» **Instructions for the task**: The response should be the complete listing below, unchanged.

» **Supplied data**:
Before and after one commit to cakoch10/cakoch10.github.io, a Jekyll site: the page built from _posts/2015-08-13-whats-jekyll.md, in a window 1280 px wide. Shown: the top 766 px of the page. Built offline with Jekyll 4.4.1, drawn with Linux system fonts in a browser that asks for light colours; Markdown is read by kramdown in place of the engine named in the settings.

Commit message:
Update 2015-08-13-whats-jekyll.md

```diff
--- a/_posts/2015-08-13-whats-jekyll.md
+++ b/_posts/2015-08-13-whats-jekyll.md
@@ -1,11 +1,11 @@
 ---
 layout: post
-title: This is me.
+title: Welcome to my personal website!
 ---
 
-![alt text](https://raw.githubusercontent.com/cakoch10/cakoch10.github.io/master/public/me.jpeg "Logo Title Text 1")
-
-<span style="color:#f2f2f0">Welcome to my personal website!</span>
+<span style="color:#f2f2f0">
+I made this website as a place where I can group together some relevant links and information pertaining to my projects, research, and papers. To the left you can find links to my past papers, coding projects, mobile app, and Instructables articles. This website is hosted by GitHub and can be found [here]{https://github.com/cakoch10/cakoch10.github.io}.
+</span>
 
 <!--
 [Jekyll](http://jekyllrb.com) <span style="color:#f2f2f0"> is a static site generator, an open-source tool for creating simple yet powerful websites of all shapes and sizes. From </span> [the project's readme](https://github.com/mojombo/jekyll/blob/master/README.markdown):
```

» **Reply to the exercise**:
Before and after one commit to cakoch10/cakoch10.github.io, a Jekyll site: the page built from _posts/2015-08-13-whats-jekyll.md, in a window 1280 px wide. Shown: the top 766 px of the page. Built offline with Jekyll 4.4.1, drawn with Linux system fonts in a browser that asks for light colours; Markdown is read by kramdown in place of the engine named in the settings.

Commit message:
Update 2015-08-13-whats-jekyll.md

```diff
--- a/_posts/2015-08-13-whats-jekyll.md
+++ b/_posts/2015-08-13-whats-jekyll.md
@@ -1,11 +1,11 @@
 ---
 layout: post
-title: This is me.
+title: Welcome to my personal website!
 ---
 
-![alt text](https://raw.githubusercontent.com/cakoch10/cakoch10.github.io/master/public/me.jpeg "Logo Title Text 1")
-
-<span style="color:#f2f2f0">Welcome to my personal website!</span>
+<span style="color:#f2f2f0">
+I made this website as a place where I can group together some relevant links and information pertaining to my projects, research, and papers. To the left you can find links to my past papers, coding projects, mobile app, and Instructables articles. This website is hosted by GitHub and can be found [here]{https://github.com/cakoch10/cakoch10.github.io}.
+</span>
 
 <!--
 [Jekyll](http://jekyllrb.com) <span style="color:#f2f2f0"> is a static site generator, an open-source tool for creating simple yet powerful websites of all shapes and sizes. From </span> [the project's readme](https://github.com/mojombo/jekyll/blob/master/README.markdown):
```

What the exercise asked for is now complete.